Is ‘social science’ actually science?
On the one hand, social scientists use scientific methods. On the other, there is a great deal in the social sciences (e.g. economics, psychology and sociology) that is not experimentally testable or falsifiable. The theories in those disciplines are not philosophically equivalent to, say, the theory of gravity or the theory of natural selection. If they were, then they’d be part of science tout court, not social science. Indeed, one could argue that there are aspects of our humanity that are too human for anything but the humanities to make sense of (and thank God for it).
Who can rescue the dismal science?
There are some social sciences that shade into the life sciences – a lot of psychology and anthropology, for instance.
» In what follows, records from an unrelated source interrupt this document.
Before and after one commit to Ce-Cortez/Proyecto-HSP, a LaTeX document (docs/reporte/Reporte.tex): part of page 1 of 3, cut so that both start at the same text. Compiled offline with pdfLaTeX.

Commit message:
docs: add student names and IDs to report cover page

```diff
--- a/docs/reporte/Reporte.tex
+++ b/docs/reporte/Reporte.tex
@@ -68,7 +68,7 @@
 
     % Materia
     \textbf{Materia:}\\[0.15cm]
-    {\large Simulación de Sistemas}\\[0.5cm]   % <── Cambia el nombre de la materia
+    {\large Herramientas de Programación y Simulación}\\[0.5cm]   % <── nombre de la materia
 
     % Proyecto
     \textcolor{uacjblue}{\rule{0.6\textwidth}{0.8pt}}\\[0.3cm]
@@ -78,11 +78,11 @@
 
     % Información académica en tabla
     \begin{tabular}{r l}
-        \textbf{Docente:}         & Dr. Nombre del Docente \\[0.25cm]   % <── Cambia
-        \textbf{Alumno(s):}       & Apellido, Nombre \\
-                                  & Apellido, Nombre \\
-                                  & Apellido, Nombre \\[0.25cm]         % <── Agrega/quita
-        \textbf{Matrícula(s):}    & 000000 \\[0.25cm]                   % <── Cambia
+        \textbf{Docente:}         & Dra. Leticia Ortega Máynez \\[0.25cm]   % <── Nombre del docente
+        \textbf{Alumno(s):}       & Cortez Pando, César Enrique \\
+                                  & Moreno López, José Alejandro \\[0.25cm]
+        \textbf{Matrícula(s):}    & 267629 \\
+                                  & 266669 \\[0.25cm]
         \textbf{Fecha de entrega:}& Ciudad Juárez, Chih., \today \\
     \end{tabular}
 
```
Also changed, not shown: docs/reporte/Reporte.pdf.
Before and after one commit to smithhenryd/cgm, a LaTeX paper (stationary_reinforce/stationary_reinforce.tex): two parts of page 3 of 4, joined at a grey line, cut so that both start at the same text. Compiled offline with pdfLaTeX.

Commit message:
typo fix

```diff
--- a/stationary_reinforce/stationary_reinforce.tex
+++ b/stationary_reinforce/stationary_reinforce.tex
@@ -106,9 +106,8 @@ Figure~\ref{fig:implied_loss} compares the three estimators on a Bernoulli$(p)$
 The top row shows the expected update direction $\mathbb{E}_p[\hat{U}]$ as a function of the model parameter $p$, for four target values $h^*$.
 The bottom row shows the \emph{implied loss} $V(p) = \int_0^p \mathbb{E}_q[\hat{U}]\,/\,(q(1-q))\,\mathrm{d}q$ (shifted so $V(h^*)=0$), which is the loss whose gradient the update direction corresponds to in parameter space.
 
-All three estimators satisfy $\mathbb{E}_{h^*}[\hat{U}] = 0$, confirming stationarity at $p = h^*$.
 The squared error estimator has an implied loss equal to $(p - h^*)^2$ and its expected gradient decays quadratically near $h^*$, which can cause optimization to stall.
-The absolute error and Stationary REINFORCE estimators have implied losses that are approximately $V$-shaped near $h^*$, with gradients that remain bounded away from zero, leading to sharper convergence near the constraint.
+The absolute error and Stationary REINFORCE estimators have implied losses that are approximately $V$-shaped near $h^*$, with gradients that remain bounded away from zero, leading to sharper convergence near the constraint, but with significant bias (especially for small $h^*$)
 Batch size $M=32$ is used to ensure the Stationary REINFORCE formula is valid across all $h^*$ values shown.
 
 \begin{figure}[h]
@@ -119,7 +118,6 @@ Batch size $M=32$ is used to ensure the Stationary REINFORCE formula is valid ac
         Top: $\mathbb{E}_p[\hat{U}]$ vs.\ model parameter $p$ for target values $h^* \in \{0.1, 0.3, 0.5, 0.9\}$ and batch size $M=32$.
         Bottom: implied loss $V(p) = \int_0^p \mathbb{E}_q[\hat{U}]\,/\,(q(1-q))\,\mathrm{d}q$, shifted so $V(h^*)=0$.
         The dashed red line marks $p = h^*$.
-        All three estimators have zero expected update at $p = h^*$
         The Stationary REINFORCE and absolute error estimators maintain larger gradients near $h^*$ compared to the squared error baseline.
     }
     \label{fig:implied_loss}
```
But even where there is no overlap, the extent to which social sciences rely on quantitative data merits a distinction from the humanities too.
Though careful measurement and statistical analysis can’t always be used to arrive at falsifiable theories in the proper scientific sense, quantitative methods can still deepen our understanding of a phenomenon. After all, that’s how biology, chemistry and physics got their start before they became fully-fledged sciences.
And yet numbers can be dangerous. They can confer an impression of objectivity where one isn’t warranted. Indeed, there’s no better way of convincing others (and yourself) of your own B.S.1 than by expressing it in mathematical form.
This is especially true of one social science in particular – economics. Writing for Foreign Policy about the state of the discipline today, Fareed Zakaria begins by noting its elevated status:
“It has become first among equals in the social sciences and has dominated most policy agendas as well. Economists have been much sought after by businesses, governments, and society at large, their insights seen as useful in every sphere of life… At the root of all this influence is the notion that economics provides the most powerful lens through which to understand the modern world.”
Many leading businesses and political organisations not only employ economists, but also a ‘chief economist’. Rather fewer employ a chief psychologist, let alone a chief sociologist.
However, Zakaria says that the economists’ “hegemony is now over”.
Certainly, the standing of the discipline has never been the same since the global financial crisis at the end of the last decade:
“As Paul Krugman noted in a September 2009 essay in the New York Times Magazine, ‘Few economists saw our current crisis coming, but this predictive failure was the least of the field’s problems. More important was the profession’s blindness to the very possibility of catastrophic failures in a market economy.’”
If the world’s astronomers had failed to predict a devastating asteroid strike, there’d be some very searching questions asked of the profession. Potentially, they’d have their excuses: ‘Our telescopes weren’t pointing in the right direction! We didn’t have enough resources! The politicians don’t listen to us!’ However, if it turned out that the astronomers did have all the equipment, resources and attention they needed, but still didn’t spot the asteroid because their own theories blinded them to the possibility, there’d be a deep crisis of confidence in the entire discipline.
Ten years after the crash, we should still be terrified
Which is what we’ve seen in the case of economics:
“In October 2008, Greenspan, a lifelong libertarian, admitted that ‘the whole intellectual edifice … collapsed in the summer of last year.’
“For Krugman, the reason was clear: Economists had mistaken ‘beauty, clad in impressive-looking mathematics, for truth.’ …they’d fallen in love with the supposed rigor that derives from the assumption that markets function perfectly. But the world had turned out to be more complex and unpredictable than the equations.”
Is maths the explanation for what went wrong, then? Did the (literally) formulaic nature of modern economic theory stop economists from seeing the world as it really is?
Maybe, but what if the cause-and-effect runs in the other direction? What if the oversimplified view of human economic behaviour was constructed in order to mathematise it – i.e. maths not as the origin of the misconception, but its objective?
Zakaria says that economics “remains a vital discipline”, but that we also need the other social sciences to round out our view of humanity. I’m sure that’s right, yet any implicit faith that we place in these disciplines should be despite, not because of any numbers they throw at us.
Maths in the context of public policy is paradoxical – serving as both a curtain and a window. To those who don’t really get it (i.e. most of us), maths conceals the inner workings of an argument; but to those who can decipher the symbols and read the code, the mathematical structure of a theory makes plain its inner logic and underlying assumptions. Where words conceal, numbers reveal – but only to those who understand them.
So, yes, let’s have economics and all the social sciences contributing to public policy. But let’s also have the quantitative foundations of each discipline thoroughly inspected by mathematically-literate and independently-minded outsiders.
Nassim Nicholas Taleb, we need you!